WHAT IS EXPECTED> Scan the lines below for the string "redo" and copy every one that has it.

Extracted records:
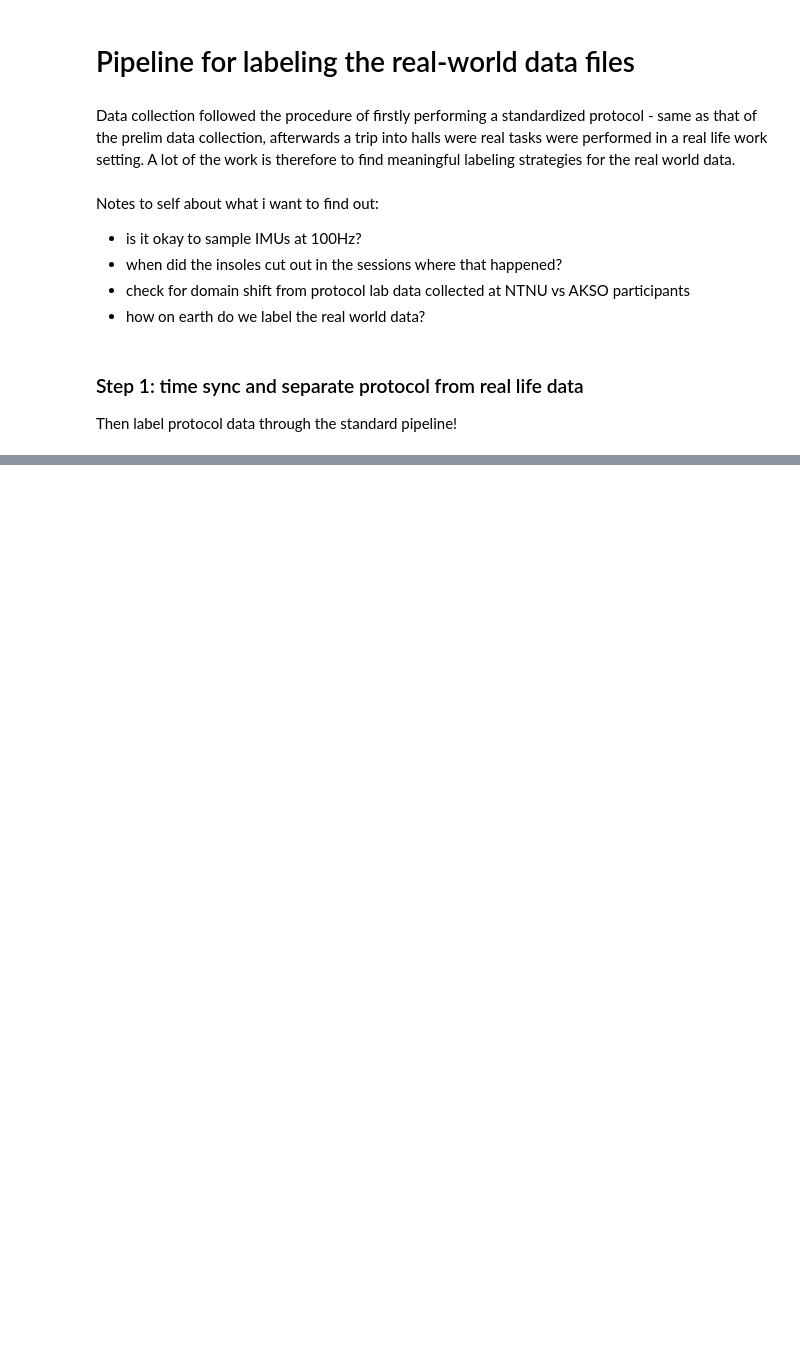
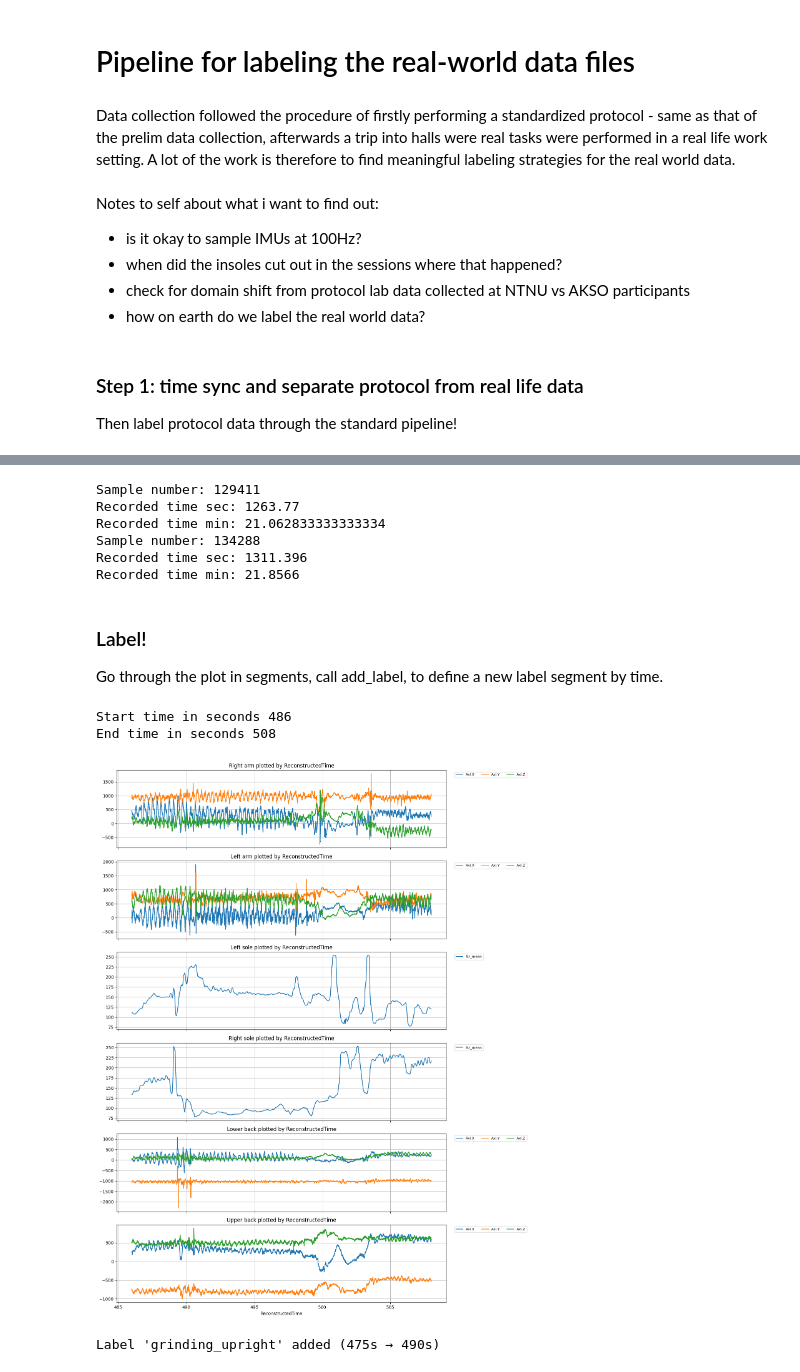
Before and after one commit to johanneloet/MasterV26, a Jupyter notebook: non_standard_labeling.ipynb, the cells around one changed output, grey strips where cells are left out. Drawn from its saved outputs; the diff is of its cells as text; code cells hidden in the pictures; blank space fills up the shorter version.

Commit message:
add labeling file changes

```diff
--- a/non_standard_labeling.ipynb
+++ b/non_standard_labeling.ipynb
@@ -231,9 +199,65 @@ plot_all_sensors(
 # %%
-# redo time fix to get corresponding start time to start of hall session
+# redo time fix to get corresponding start time to start of hall session, i.e. hall session starts at t=0
 
 df_list = [df_rarm, df_larm, df_lsole, df_rsole, df_lb, df_ub]
 
-fixed_time_rarm = fix_time_muse_hz(df_list, 0, None, 800) # 800 is the sampling frequency
-fixed_time_larm = fix_time_muse_hz(df_list, 1, None, 800) # 800 is the sampling frequency
-fixed_time_lb = fix_time_muse_hz(df_list, 2, None, 800) # 800 is the sampling frequency
-fixed_time_ub = fix_time_muse_hz(df_list, 3, None, 800) # 800 is the sampling frequency
+fixed_time_rarm = fix_time_muse_hz(df_list, 0, str(data_dir / 'right_arm_hall_reconst_time.csv'), 800) # 800 is the sampling frequency
+fixed_time_larm = fix_time_muse_hz(df_list, 1, str(data_dir / 'left_arm_hall_reconst_time.csv'), 800) # 800 is the sampling frequency
+fixed_time_lb = fix_time_muse_hz(df_list, 4, str(data_dir / 'lower_back_hall_reconst_time.csv'), 800) # 800 is the sampling frequency
+fixed_time_ub = fix_time_muse_hz(df_list, 5, str(data_dir / 'upper_back_hall_reconst_time.csv'), 800) # 800 is the sampling frequency
+
+df_time_left, outpath_time_left = add_ReconstructedTime( str(data_dir / 'left_sole_hall_reconst_time.csv'), df_list[2])
+df_time_right, outpath_time_right = add_ReconstructedTime(str(data_dir / 'right_sole_hall_reconst_time.csv'), df_list[3])
+# %% [output]
+Sample number: 129411
+Recorded time sec: 1263.77
+Recorded time min: 21.062833333333334
+Sample number: 134288
+Recorded time sec: 1311.396
+Recorded time min: 21.8566
+# %%
+# make dfs from paths and define list for plotting.
+fixed_time_rarm_df = pd.read_csv(fixed_time_rarm)
+fixed_time_larm_df = pd.read_csv(fixed_time_larm)
+fixed_time_lb_df = pd.read_csv(fixed_time_lb)
+fixed_time_ub_df = pd.read_csv(fixed_time_ub)
+
+plot_df_list = [fixed_time_rarm_df, fixed_time_larm_df, df_time_left, df_time_right, fixed_time_lb_df, fixed_time_ub_df]
+plot_names = ['Right arm', 'Left arm', 'Left sole', 'Right sole', 'Lower back', 'Upper back']
+# %% [markdown]
+### Label!
+Go through the plot in segments, call add_label, to define a new label segment  by time.
+# %%
+# define start and stop seconds for plot windows based on session notes. Notes are typically taken in minutes, so convert to seconds.
+start_time_mins = 8
+start_time_secs = 6
+t_start = start_time_mins*60 + start_time_secs
+
+end_time_mins = 8
+end_time_secs = 28
+t_end = end_time_mins*60 + end_time_secs
+#t_end = 1136
+
+print('Start time in seconds', t_start)
+print('End time in seconds', t_end)
+
+plot_all_sensors(dfs=plot_df_list,
+                 time_mode = 'ReconstructedTime',
+                 names=plot_names,
+                 t_start=t_start,
+                 t_end=t_end,
+                 imu_components=['Axl'],
+                 fsr_mode='Mean')
+# %% [output]
+Start time in seconds 486
+End time in seconds 508
+[figure, added]
+# %%
+add_label(
+    data_dir=data_dir,
+    label='grinding_upright',
+    start_time=475,
+    end_time=490
+)
+# %% [output]
+Label 'grinding_upright' added (475s → 490s)
```
Also changed, not shown: parts of 10 cells of this notebook.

RESPONSE AREA>
-# redo time fix to get corresponding start time to start of hall session
+# redo time fix to get corresponding start time to start of hall session, i.e. hall session starts at t=0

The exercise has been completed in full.